* **WHAT IS REQUIRED**
Word for word, repeat each record that follows.

LISTED ENTRIES section start

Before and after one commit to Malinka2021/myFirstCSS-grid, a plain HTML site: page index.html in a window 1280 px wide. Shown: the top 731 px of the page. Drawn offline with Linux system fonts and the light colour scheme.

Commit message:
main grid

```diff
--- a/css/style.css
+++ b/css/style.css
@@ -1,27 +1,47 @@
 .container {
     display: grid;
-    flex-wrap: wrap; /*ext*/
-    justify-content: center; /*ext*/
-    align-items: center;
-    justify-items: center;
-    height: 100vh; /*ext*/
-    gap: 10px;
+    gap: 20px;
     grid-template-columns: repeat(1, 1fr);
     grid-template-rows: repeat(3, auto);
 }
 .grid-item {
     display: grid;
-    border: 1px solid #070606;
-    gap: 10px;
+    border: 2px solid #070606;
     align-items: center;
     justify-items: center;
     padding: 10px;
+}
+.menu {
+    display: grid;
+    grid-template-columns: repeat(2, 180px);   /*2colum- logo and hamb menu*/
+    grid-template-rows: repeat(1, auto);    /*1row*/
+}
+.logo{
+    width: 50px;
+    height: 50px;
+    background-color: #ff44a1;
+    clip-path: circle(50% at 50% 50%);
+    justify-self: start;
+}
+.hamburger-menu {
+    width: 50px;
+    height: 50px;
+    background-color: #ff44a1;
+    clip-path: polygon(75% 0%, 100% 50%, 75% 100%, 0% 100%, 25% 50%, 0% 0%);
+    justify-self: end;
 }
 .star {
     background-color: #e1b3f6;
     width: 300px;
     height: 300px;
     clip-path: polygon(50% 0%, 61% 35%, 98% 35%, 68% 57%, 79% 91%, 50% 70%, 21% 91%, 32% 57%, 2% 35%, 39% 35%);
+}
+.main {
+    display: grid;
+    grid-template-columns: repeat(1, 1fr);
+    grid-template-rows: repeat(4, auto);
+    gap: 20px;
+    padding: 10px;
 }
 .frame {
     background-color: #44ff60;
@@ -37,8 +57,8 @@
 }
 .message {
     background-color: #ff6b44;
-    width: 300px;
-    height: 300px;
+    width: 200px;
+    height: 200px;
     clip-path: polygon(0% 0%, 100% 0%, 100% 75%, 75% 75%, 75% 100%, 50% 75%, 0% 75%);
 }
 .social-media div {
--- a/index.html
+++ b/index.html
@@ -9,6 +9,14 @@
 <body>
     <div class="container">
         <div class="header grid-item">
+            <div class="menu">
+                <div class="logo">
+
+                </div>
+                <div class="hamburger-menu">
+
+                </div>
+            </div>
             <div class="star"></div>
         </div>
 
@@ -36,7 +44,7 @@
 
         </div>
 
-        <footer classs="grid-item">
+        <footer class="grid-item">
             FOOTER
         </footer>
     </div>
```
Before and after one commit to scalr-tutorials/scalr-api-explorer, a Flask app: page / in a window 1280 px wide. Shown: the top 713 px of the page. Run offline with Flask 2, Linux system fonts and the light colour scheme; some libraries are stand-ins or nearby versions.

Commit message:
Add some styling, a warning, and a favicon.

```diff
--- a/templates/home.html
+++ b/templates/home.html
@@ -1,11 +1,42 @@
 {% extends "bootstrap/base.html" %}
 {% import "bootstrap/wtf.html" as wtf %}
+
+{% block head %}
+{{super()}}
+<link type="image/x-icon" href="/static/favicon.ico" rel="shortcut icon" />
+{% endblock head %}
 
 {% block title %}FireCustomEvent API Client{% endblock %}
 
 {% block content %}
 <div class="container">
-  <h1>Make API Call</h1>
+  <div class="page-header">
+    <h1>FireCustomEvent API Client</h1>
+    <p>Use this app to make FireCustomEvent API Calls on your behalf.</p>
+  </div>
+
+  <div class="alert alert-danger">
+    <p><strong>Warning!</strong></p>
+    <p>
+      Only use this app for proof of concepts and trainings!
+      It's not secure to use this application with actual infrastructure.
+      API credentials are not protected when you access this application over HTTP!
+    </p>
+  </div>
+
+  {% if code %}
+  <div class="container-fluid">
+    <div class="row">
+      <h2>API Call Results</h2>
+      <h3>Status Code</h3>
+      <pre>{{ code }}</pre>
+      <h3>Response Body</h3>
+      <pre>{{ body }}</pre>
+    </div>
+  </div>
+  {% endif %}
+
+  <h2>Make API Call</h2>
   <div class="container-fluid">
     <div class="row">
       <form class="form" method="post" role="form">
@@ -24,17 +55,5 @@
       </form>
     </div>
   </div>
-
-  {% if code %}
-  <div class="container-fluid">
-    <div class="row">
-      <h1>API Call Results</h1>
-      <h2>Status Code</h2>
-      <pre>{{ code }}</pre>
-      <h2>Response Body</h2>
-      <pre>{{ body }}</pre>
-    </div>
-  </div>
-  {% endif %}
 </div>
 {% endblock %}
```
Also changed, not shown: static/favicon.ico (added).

LISTED ENTRIES section end

* **YOUR SOLUTION**
Before and after one commit to Malinka2021/myFirstCSS-grid, a plain HTML site: page index.html in a window 1280 px wide. Shown: the top 731 px of the page. Drawn offline with Linux system fonts and the light colour scheme.

Commit message:
main grid

```diff
--- a/css/style.css
+++ b/css/style.css
@@ -1,27 +1,47 @@
 .container {
     display: grid;
-    flex-wrap: wrap; /*ext*/
-    justify-content: center; /*ext*/
-    align-items: center;
-    justify-items: center;
-    height: 100vh; /*ext*/
-    gap: 10px;
+    gap: 20px;
     grid-template-columns: repeat(1, 1fr);
     grid-template-rows: repeat(3, auto);
 }
 .grid-item {
     display: grid;
-    border: 1px solid #070606;
-    gap: 10px;
+    border: 2px solid #070606;
     align-items: center;
     justify-items: center;
     padding: 10px;
+}
+.menu {
+    display: grid;
+    grid-template-columns: repeat(2, 180px);   /*2colum- logo and hamb menu*/
+    grid-template-rows: repeat(1, auto);    /*1row*/
+}
+.logo{
+    width: 50px;
+    height: 50px;
+    background-color: #ff44a1;
+    clip-path: circle(50% at 50% 50%);
+    justify-self: start;
+}
+.hamburger-menu {
+    width: 50px;
+    height: 50px;
+    background-color: #ff44a1;
+    clip-path: polygon(75% 0%, 100% 50%, 75% 100%, 0% 100%, 25% 50%, 0% 0%);
+    justify-self: end;
 }
 .star {
     background-color: #e1b3f6;
     width: 300px;
     height: 300px;
     clip-path: polygon(50% 0%, 61% 35%, 98% 35%, 68% 57%, 79% 91%, 50% 70%, 21% 91%, 32% 57%, 2% 35%, 39% 35%);
+}
+.main {
+    display: grid;
+    grid-template-columns: repeat(1, 1fr);
+    grid-template-rows: repeat(4, auto);
+    gap: 20px;
+    padding: 10px;
 }
 .frame {
     background-color: #44ff60;
@@ -37,8 +57,8 @@
 }
 .message {
     background-color: #ff6b44;
-    width: 300px;
-    height: 300px;
+    width: 200px;
+    height: 200px;
     clip-path: polygon(0% 0%, 100% 0%, 100% 75%, 75% 75%, 75% 100%, 50% 75%, 0% 75%);
 }
 .social-media div {
--- a/index.html
+++ b/index.html
@@ -9,6 +9,14 @@
 <body>
     <div class="container">
         <div class="header grid-item">
+            <div class="menu">
+                <div class="logo">
+
+                </div>
+                <div class="hamburger-menu">
+
+                </div>
+            </div>
             <div class="star"></div>
         </div>
 
@@ -36,7 +44,7 @@
 
         </div>
 
-        <footer classs="grid-item">
+        <footer class="grid-item">
             FOOTER
         </footer>
     </div>
```
Before and after one commit to scalr-tutorials/scalr-api-explorer, a Flask app: page / in a window 1280 px wide. Shown: the top 713 px of the page. Run offline with Flask 2, Linux system fonts and the light colour scheme; some libraries are stand-ins or nearby versions.

Commit message:
Add some styling, a warning, and a favicon.

```diff
--- a/templates/home.html
+++ b/templates/home.html
@@ -1,11 +1,42 @@
 {% extends "bootstrap/base.html" %}
 {% import "bootstrap/wtf.html" as wtf %}
+
+{% block head %}
+{{super()}}
+<link type="image/x-icon" href="/static/favicon.ico" rel="shortcut icon" />
+{% endblock head %}
 
 {% block title %}FireCustomEvent API Client{% endblock %}
 
 {% block content %}
 <div class="container">
-  <h1>Make API Call</h1>
+  <div class="page-header">
+    <h1>FireCustomEvent API Client</h1>
+    <p>Use this app to make FireCustomEvent API Calls on your behalf.</p>
+  </div>
+
+  <div class="alert alert-danger">
+    <p><strong>Warning!</strong></p>
+    <p>
+      Only use this app for proof of concepts and trainings!
+      It's not secure to use this application with actual infrastructure.
+      API credentials are not protected when you access this application over HTTP!
+    </p>
+  </div>
+
+  {% if code %}
+  <div class="container-fluid">
+    <div class="row">
+      <h2>API Call Results</h2>
+      <h3>Status Code</h3>
+      <pre>{{ code }}</pre>
+      <h3>Response Body</h3>
+      <pre>{{ body }}</pre>
+    </div>
+  </div>
+  {% endif %}
+
+  <h2>Make API Call</h2>
   <div class="container-fluid">
     <div class="row">
       <form class="form" method="post" role="form">
@@ -24,17 +55,5 @@
       </form>
     </div>
   </div>
-
-  {% if code %}
-  <div class="container-fluid">
-    <div class="row">
-      <h1>API Call Results</h1>
-      <h2>Status Code</h2>
-      <pre>{{ code }}</pre>
-      <h2>Response Body</h2>
-      <pre>{{ body }}</pre>
-    </div>
-  </div>
-  {% endif %}
 </div>
 {% endblock %}
```
Also changed, not shown: static/favicon.ico (added).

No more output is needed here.